Adolescence is a time when teenagers begin to explore and assert their personal identities. Adolescent anger is a part of growing up. Physical and emotional changes occur at a rapid pace, the need for acceptance gains importance and every teen tends to learn how to cope with the new changes. Adolescents also learn to get along with others and discover their own self. Learning to adapt to these changes may create anger and sometimes even aggression in some teenagers.
Understanding the causes of anger and aggression may help parents and adolescents to cope with their anger in a more effective way.
Anger is a normal emotion to distress, but requires appropriate expression. Some of the common triggers for anger in adolescents may include feeling of being misunderstood, feeling disrespected, too many expectations from school or parents, social pressures to look good, clashes or arguments with friends, etc.
Parents may be of great help in making their adolescents understand and cope with their anger. Parents can help the adolescents develop skills for anger management and also provide them guidance on other skills, absence of which may be causing the expression of anger, such as assertiveness and communication skills. Parents can:
Communicate and listen to the adolescent sincerely, allowing him/her to express his/her needs and causes of anger.
Help the adolescent identify the triggers and signs that make him/her angry.
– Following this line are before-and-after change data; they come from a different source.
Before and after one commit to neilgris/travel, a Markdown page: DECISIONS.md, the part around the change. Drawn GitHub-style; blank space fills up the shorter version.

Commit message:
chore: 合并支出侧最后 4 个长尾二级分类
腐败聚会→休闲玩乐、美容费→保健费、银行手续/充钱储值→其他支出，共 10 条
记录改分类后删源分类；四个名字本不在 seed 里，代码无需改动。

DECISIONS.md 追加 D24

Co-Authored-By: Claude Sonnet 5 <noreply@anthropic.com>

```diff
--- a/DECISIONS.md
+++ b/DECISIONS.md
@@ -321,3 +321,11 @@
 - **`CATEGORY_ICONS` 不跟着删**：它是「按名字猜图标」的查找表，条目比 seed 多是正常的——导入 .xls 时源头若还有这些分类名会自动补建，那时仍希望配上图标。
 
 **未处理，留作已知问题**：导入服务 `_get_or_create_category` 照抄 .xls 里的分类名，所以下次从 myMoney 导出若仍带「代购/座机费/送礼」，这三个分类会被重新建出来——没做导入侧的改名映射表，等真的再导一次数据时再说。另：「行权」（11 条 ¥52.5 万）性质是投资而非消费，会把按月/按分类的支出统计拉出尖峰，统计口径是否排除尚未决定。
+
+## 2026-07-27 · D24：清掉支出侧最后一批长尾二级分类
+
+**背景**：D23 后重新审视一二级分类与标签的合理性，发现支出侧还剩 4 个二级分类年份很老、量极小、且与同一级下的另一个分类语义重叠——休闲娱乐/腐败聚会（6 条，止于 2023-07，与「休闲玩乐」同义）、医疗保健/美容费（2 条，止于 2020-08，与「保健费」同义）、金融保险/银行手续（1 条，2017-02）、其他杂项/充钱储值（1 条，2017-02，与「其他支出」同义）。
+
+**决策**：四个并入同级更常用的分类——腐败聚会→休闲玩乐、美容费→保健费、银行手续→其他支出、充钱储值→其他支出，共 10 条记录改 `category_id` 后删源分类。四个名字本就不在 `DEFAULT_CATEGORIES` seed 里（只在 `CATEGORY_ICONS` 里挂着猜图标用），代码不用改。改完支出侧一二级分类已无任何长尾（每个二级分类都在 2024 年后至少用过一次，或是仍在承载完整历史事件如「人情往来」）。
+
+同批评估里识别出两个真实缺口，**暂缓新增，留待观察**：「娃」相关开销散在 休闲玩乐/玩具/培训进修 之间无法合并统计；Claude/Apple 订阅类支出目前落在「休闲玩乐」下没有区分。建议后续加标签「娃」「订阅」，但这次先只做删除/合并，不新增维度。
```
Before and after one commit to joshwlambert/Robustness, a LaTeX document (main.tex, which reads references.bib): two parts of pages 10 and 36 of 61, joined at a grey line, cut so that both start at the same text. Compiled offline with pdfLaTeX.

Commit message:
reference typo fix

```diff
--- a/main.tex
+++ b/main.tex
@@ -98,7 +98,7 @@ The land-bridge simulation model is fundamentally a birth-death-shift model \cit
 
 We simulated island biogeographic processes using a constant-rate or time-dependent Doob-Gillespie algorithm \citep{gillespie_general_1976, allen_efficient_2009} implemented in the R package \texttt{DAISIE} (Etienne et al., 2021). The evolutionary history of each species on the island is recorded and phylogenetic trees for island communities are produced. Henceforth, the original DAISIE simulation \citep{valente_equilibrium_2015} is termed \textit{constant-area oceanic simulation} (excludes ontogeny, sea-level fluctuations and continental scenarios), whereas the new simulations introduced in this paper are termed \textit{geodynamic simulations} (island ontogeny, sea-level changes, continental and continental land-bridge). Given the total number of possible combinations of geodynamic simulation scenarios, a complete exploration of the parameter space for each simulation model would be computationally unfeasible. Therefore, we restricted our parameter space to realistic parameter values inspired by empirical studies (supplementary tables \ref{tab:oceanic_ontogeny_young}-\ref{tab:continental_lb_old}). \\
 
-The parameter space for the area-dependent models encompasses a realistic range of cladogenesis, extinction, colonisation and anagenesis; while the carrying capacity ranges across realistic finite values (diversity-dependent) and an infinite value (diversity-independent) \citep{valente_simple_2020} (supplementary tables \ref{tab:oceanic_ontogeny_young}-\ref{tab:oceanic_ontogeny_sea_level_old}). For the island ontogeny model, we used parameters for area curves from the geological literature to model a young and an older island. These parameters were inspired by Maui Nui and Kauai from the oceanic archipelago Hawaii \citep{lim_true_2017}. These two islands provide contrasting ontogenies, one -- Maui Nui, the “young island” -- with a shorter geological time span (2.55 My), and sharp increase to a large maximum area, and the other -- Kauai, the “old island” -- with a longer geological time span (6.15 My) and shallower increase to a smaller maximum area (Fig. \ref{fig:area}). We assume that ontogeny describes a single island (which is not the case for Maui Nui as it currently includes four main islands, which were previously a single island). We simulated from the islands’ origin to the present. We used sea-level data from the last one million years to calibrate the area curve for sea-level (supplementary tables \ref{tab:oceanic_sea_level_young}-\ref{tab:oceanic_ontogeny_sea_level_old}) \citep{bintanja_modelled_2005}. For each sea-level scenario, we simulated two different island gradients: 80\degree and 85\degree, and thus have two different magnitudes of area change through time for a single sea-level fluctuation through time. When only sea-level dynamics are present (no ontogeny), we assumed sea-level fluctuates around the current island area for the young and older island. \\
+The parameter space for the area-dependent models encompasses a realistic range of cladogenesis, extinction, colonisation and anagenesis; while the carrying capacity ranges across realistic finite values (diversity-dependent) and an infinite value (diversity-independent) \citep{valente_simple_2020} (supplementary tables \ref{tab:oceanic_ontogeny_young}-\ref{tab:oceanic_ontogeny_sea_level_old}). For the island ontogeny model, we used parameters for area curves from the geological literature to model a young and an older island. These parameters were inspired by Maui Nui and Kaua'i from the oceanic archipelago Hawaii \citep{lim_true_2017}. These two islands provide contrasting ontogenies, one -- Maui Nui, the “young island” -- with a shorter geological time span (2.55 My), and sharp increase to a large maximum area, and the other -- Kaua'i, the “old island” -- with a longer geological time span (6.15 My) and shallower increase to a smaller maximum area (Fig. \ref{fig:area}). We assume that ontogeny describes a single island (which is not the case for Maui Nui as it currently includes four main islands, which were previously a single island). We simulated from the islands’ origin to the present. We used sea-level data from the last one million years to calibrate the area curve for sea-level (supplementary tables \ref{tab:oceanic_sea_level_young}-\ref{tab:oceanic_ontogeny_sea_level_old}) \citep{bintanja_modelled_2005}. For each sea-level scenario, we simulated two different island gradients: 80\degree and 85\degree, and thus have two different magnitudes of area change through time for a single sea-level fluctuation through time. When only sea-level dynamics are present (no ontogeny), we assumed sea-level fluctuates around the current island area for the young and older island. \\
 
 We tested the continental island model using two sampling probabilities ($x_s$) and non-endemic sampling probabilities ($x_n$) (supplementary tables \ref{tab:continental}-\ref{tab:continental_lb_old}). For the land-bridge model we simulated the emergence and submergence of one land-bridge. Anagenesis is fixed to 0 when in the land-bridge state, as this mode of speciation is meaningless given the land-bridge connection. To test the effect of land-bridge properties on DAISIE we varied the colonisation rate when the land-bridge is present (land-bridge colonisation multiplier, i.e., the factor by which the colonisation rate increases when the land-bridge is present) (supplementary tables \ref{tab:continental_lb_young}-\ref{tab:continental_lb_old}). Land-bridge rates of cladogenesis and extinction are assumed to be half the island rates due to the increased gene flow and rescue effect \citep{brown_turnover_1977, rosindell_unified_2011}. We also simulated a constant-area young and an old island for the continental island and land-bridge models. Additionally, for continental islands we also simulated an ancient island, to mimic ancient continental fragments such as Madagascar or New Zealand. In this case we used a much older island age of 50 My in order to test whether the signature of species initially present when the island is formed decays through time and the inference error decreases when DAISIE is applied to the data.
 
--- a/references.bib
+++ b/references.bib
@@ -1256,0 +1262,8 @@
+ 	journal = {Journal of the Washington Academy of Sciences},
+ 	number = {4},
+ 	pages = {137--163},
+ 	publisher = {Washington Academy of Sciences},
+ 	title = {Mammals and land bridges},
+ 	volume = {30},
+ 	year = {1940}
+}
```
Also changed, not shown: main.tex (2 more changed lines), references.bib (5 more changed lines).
Encourage adequate coping skills to deal with stress and anger in an effective manner.
Ensure a good lifestyle and ascertain the need for it to maintain a positive approach, e.g., diet, sleep and exercise.
Demonstrate themselves as good models for anger management.
Seek help from trained professionals as it may help in exploring the roots of anger and the adolescent's needs, ways to address them, and developing anger management skills.
Support and guidance from parents and trained professionals can help the adolescents to learn effective skills for anger management, making positive changes in their life.
"An important key in anger management is identifying the trigger and what it means for you." - Daniel Brush